In India : A Civilization of Differences Alain Daniélou builds a bold and cogent defense of the Hindu caste system, viewing it not as racist inequality but as a natural ordering of diversity. Instead of being a hierarchy with some who are privileged and others who are despised, it is an organizing principle of a society wherein differences are embraced rather than ignored. Daniélou argues the point that negative stereotypes about the inequality of Indian society were invented by Westerners to justify the goals of colonialism. In classical India, social ethics are based on each individual’s functional role in society. These ethics vary according to caste in order to maximize the individual’s effectiveness in the social context. In the caste system it is up to the individual to achieve perfection in the state to which he or she has been born, since to a certain extent that state also forms part of a person’s nature. All people must accomplish their individual spiritual destinies while as members of a particular social group, ensuring the continuity of the group and collaborating in creating a favourable framework for all human life – thereby fulfilling the group’s collective destiny.

The notion of transmigration provides an equalizing effect on this prescribed system in that today’s prince may be reborn as a woodcutter and the Brahman as a shoemaker. Daniélou thoroughly explores this seldom-heard side of the caste debate and argues effectively in its favor.
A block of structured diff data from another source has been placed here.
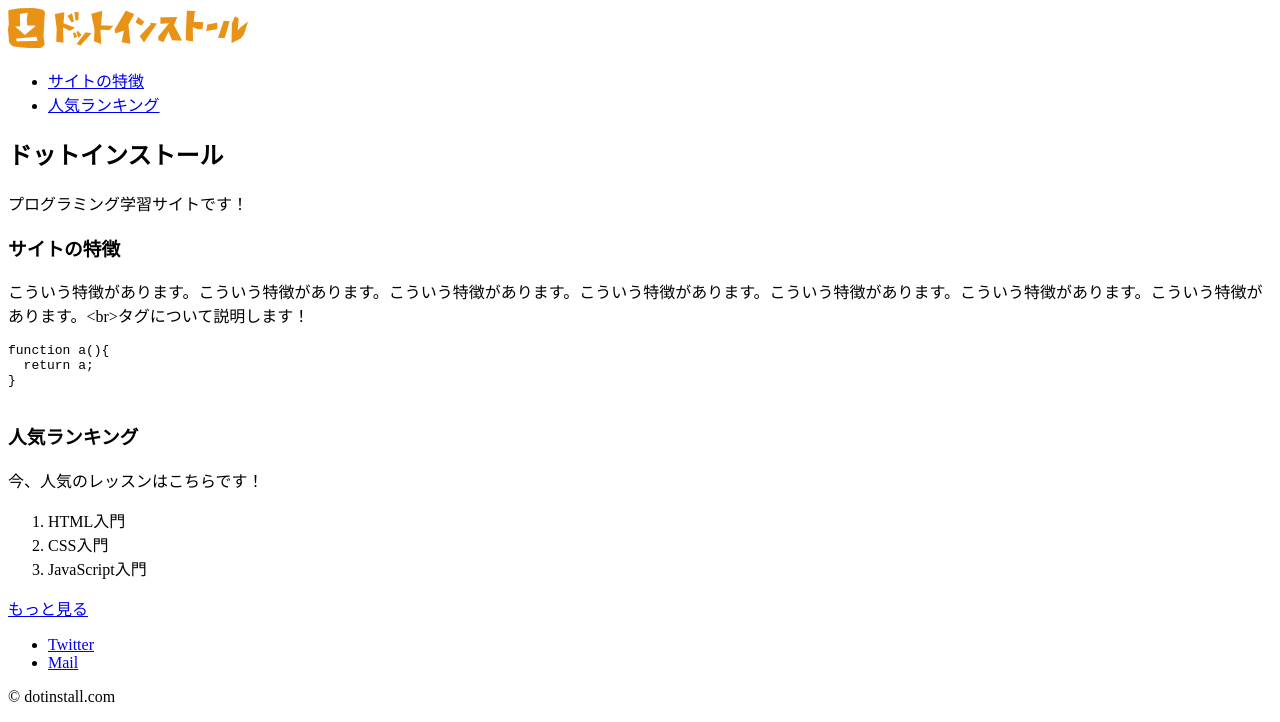
Repository: kojimayu/dotinstall-html
Page: index.html
An editor plug-in stored every save of this project. The page is shown before and after the next save, followed by the edit.
The browser window is 1280 px wide. The pictures show the whole page.

Above is the page before, as saved 2019-04-05 13:02:01.

### index.html
<!DOCTYPE html>
<html lang="ja">

<head>
  <meta charset="UTF-8">
  <title>ドットインストール</title>
  <meta name="description" content="プログラミング学習サイトのドットインストールです。">
  <link rel="icon" href="img/favicon.ico">
</head>

<body>
  <header>
    <img src="img/logo.png" alt="ドットインストールのロゴです" width="240" height="40">
    <nav>
      <ul>
        <li><a href="#about">サイトの特徴</a></li>
        <li><a href="#ranking">人気ランキング</a></li>
      </ul>
    </nav>
  </header>

  <section>
    <h1>ドットインストール</h1>
    <p>プログラミング学習サイトです！</p>
    <section>
      <h1 id="about">サイトの特徴</h1>
      <p>こういう特徴があります。こういう特徴があります。こういう特徴があります。こういう特徴があります。こういう特徴があります。こういう特徴があります。こういう特徴があります。&lt;br&gt;タグについて説明します！</p>
      <pre>
function a(){
  return a;
}
      </pre>
    </section>
    <section>
      <h1 id="ranking">人気ランキング</h1>
      <p>今、人気のレッスンはこちらです！</p>
      <ol>
        <li>HTML入門</li>
        <li>CSS入門</li>
        <li>JavaScript入門</li>
      </ol>
      <p><a href="more_lessons.html">もっと見る</a></p>
    </section>
  </section>

  <footer>
    <ul>
      <li><a href="https://twitter.com/dotinstall" target="_blank">Twitter</a></li>
      <li><a href="mailto:taguchi@gmail.com" target="_blank">Mail</a></li>
    </ul>
    <p>&copy; dotinstall.com</p>
  </footer>
</body>

</html>

After the next save:
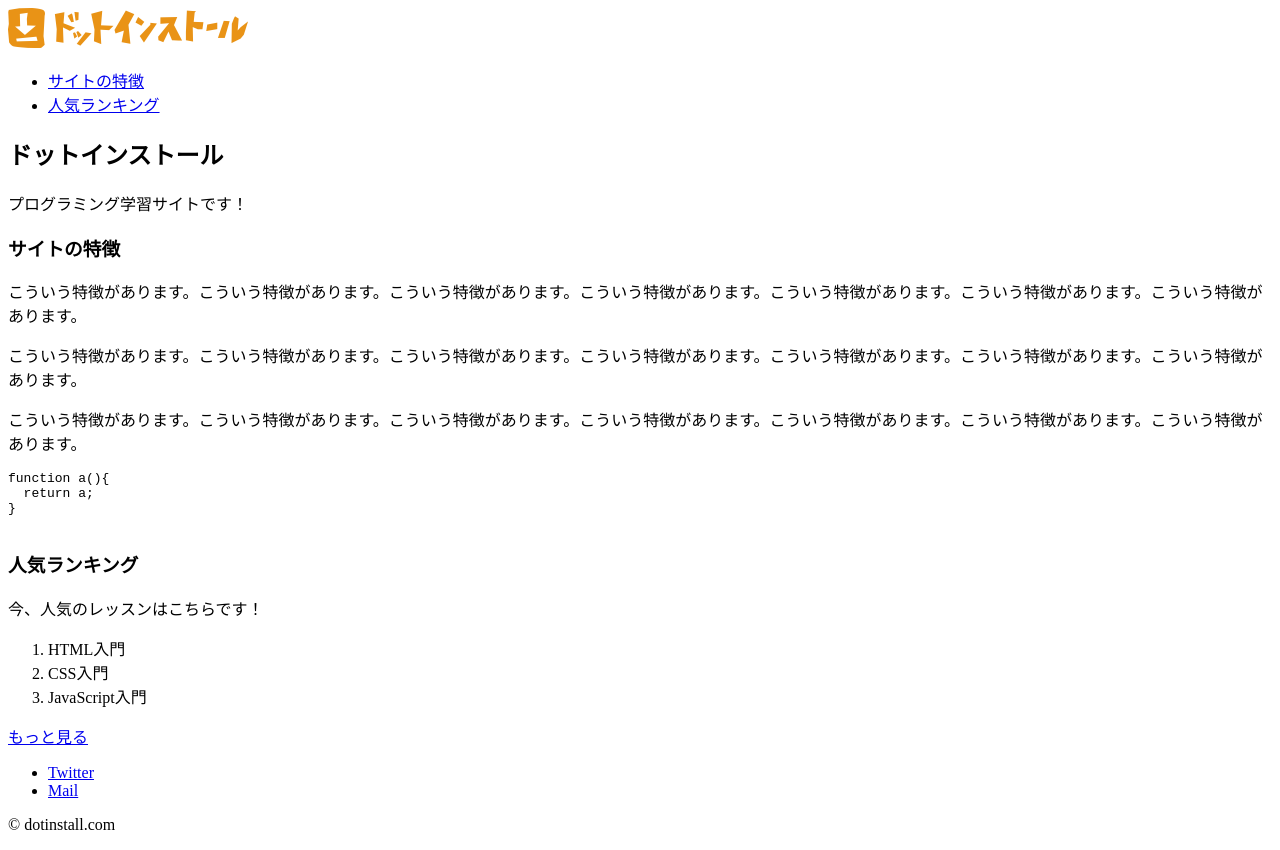
Saved 7 min 10 s later.
--- a/index.html
+++ b/index.html
@@ -24,7 +24,18 @@
     <p>プログラミング学習サイトです！</p>
     <section>
       <h1 id="about">サイトの特徴</h1>
-      <p>こういう特徴があります。こういう特徴があります。こういう特徴があります。こういう特徴があります。こういう特徴があります。こういう特徴があります。こういう特徴があります。&lt;br&gt;タグについて説明します！</p>
+      <div>
+        <p>こういう特徴があります。こういう特徴があります。こういう特徴があります。こういう特徴があります。こういう特徴があります。こういう特徴があります。こういう特徴があります。</p>
+
+      </div>
+      <div>
+        <p>こういう特徴があります。こういう特徴があります。こういう特徴があります。こういう特徴があります。こういう特徴があります。こういう特徴があります。こういう特徴があります。</p>
+
+      </div>
+      <div>
+        <p>こういう特徴があります。こういう特徴があります。こういう特徴があります。こういう特徴があります。こういう特徴があります。こういう特徴があります。こういう特徴があります。</p>
+
+      </div>
       <pre>
 function a(){
   return a;
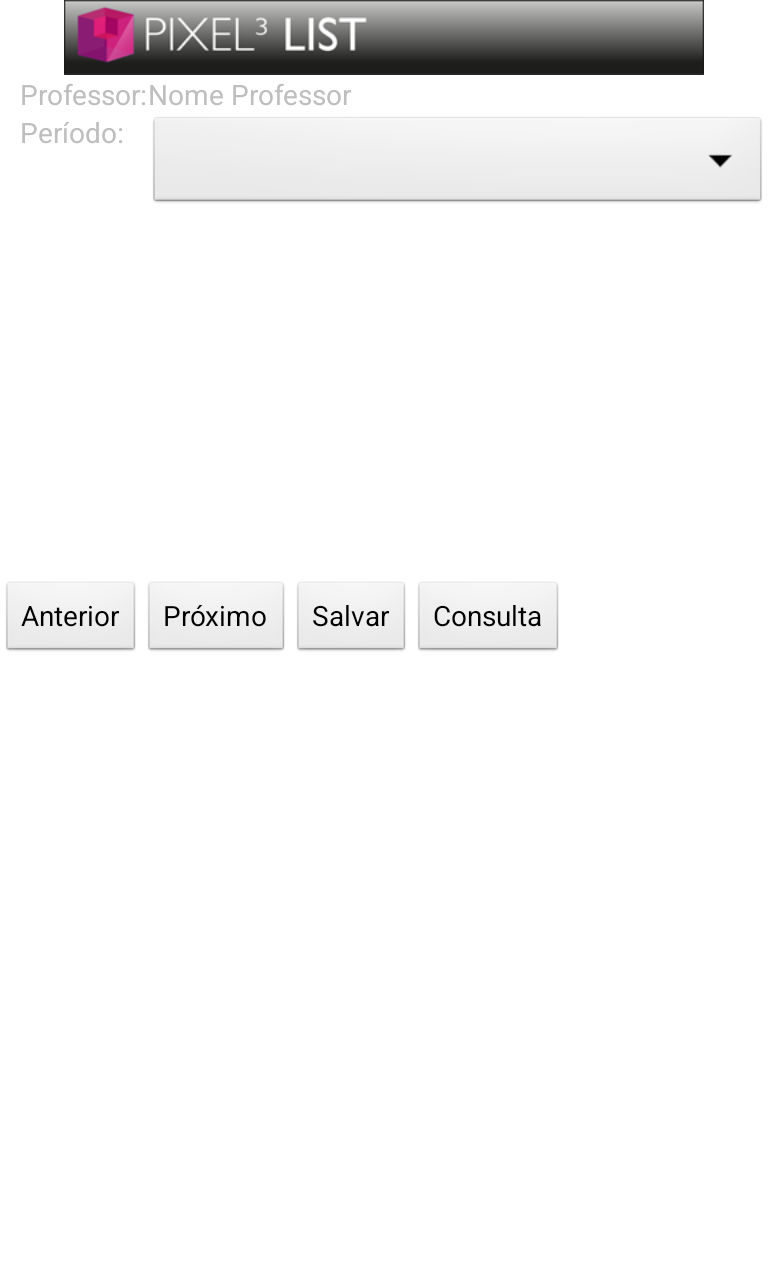
Repository: pixel3mobi/listaDigital
Layout: Pixel3List/res/layout/chamada.xml
An editor plug-in stored every save of this project. The layout is shown before and after the next save, followed by the edit.
It is drawn on a 768 x 1280 px phone screen (xhdpi) without system bars, with theme android:Theme; the app's code is not run. Lists and similar views that code fills are empty.

Above is the layout before, as saved 2011-03-25 23:52:20.

### Pixel3List/res/layout/chamada.xml
<?xml version="1.0" encoding="utf-8"?>
<RelativeLayout
	android:id="@+id/widget50"
	android:background="@drawable/fundo_branco"
	android:layout_width="fill_parent"
	android:layout_height="fill_parent"
	xmlns:android="http://schemas.android.com/apk/res/android">
	<ImageView
		android:id="@+id/cabecalho"
		android:src="@drawable/cabecalho"
		android:layout_width="fill_parent"
		android:layout_height="wrap_content"
		android:layout_alignParentTop="true"
		android:layout_alignParentLeft="true">
	</ImageView>
	<RelativeLayout
		android:layout_height="wrap_content"
		android:id="@+id/relativeLayout2"
		android:background="@drawable/fundo_branco"
		android:layout_width="wrap_content"
		android:layout_below="@+id/cabecalho"
		android:layout_alignLeft="@+id/cabecalho"
		android:layout_alignRight="@+id/cabecalho">
		<TextView
			android:id="@+id/txtProfessor"
			android:layout_height="wrap_content"
			android:paddingLeft="10dip"
			android:text="Professor:"
			android:layout_width="wrap_content"
			android:layout_alignParentTop="true">
		</TextView>
		<TextView android:id="@+id/txtPeriodo" android:layout_height="wrap_content" android:paddingLeft="10dip" android:layout_width="wrap_content" android:text="Período:" android:layout_below="@+id/txtProfessor" android:layout_alignLeft="@+id/txtProfessor"></TextView>
		<TextView android:id="@+id/nomeProfessor" android:layout_height="wrap_content" android:layout_width="wrap_content" android:text="Nome Professor" android:layout_toRightOf="@+id/txtProfessor" android:layout_alignTop="@+id/txtProfessor" android:layout_alignBottom="@+id/txtProfessor"></TextView>
		<Spinner android:layout_height="50dip" android:layout_width="fill_parent" android:paddingLeft="10dip" android:id="@+id/periodos" android:layout_below="@+id/nomeProfessor" android:layout_alignLeft="@+id/nomeProfessor"></Spinner>
		<TextView android:id="@+id/txtData" android:layout_height="wrap_content" android:layout_width="wrap_content" android:layout_below="@+id/periodos" android:layout_alignLeft="@+id/periodos" android:layout_alignRight="@+id/periodos"></TextView>
	</RelativeLayout>
	<ListView
		android:id="@+id/alunos"
		android:layout_width="fill_parent"
		android:layout_height="300dip"
		android:layout_alignParentBottom="true"
		android:layout_alignParentRight="true">
	</ListView>
	<RelativeLayout android:layout_height="50dip" android:layout_width="wrap_content" android:id="@+id/relativeLayout1" android:layout_above="@+id/alunos" android:layout_alignLeft="@+id/alunos" android:layout_alignRight="@+id/alunos">
		<Button android:layout_alignParentLeft="true" android:id="@+id/btnAnterior" android:layout_height="40dip" android:layout_width="wrap_content" android:text="Anterior"></Button>
		<Button android:layout_alignTop="@+id/btnAnterior" android:id="@+id/btnProximo" android:layout_toRightOf="@+id/btnAnterior" android:layout_height="40dip" android:layout_width="wrap_content" android:layout_alignBottom="@+id/btnAnterior" android:text="Próximo"></Button>
		<Button android:layout_alignTop="@+id/btnProximo" android:id="@+id/btnSalvar" android:layout_toRightOf="@+id/btnProximo" android:layout_height="40dip" android:layout_width="wrap_content" android:layout_alignBottom="@+id/btnProximo" android:text="Salvar"></Button>
		<Button android:layout_alignTop="@+id/btnSalvar" android:id="@+id/btnConsulta" android:layout_toRightOf="@+id/btnSalvar" android:layout_height="40dip" android:layout_width="wrap_content" android:layout_alignBottom="@+id/btnSalvar" android:text="Consulta"></Button>
	</RelativeLayout>
</RelativeLayout>

After the next save:
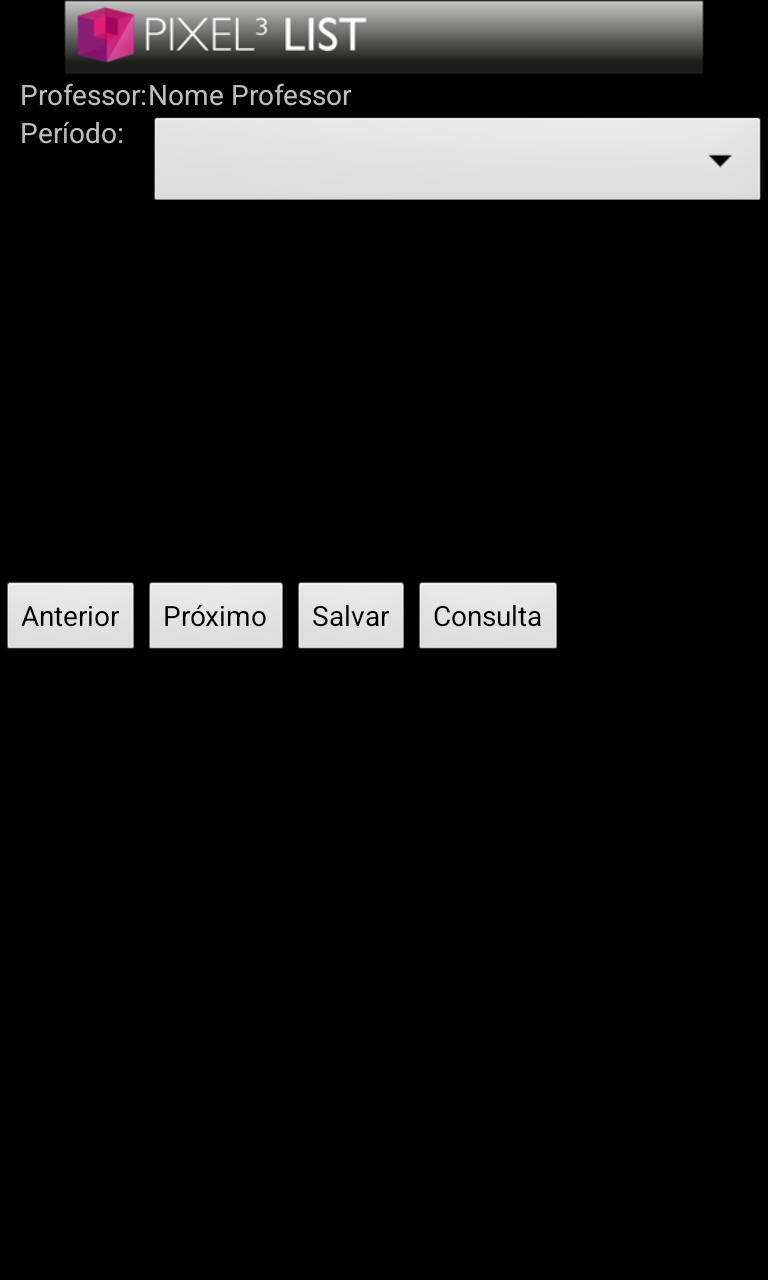
Saved 37 s later.
--- a/Pixel3List/res/layout/chamada.xml
+++ b/Pixel3List/res/layout/chamada.xml
@@ -1,7 +1,6 @@
 <?xml version="1.0" encoding="utf-8"?>
 <RelativeLayout
 	android:id="@+id/widget50"
-	android:background="@drawable/fundo_branco"
 	android:layout_width="fill_parent"
 	android:layout_height="fill_parent"
 	xmlns:android="http://schemas.android.com/apk/res/android">
@@ -16,7 +15,6 @@
 	<RelativeLayout
 		android:layout_height="wrap_content"
 		android:id="@+id/relativeLayout2"
-		android:background="@drawable/fundo_branco"
 		android:layout_width="wrap_content"
 		android:layout_below="@+id/cabecalho"
 		android:layout_alignLeft="@+id/cabecalho"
This rare collection of the late author’s writings contains several never-before-published articles and offers an in-depth look at the structure of Indian society before and after Western colonialism.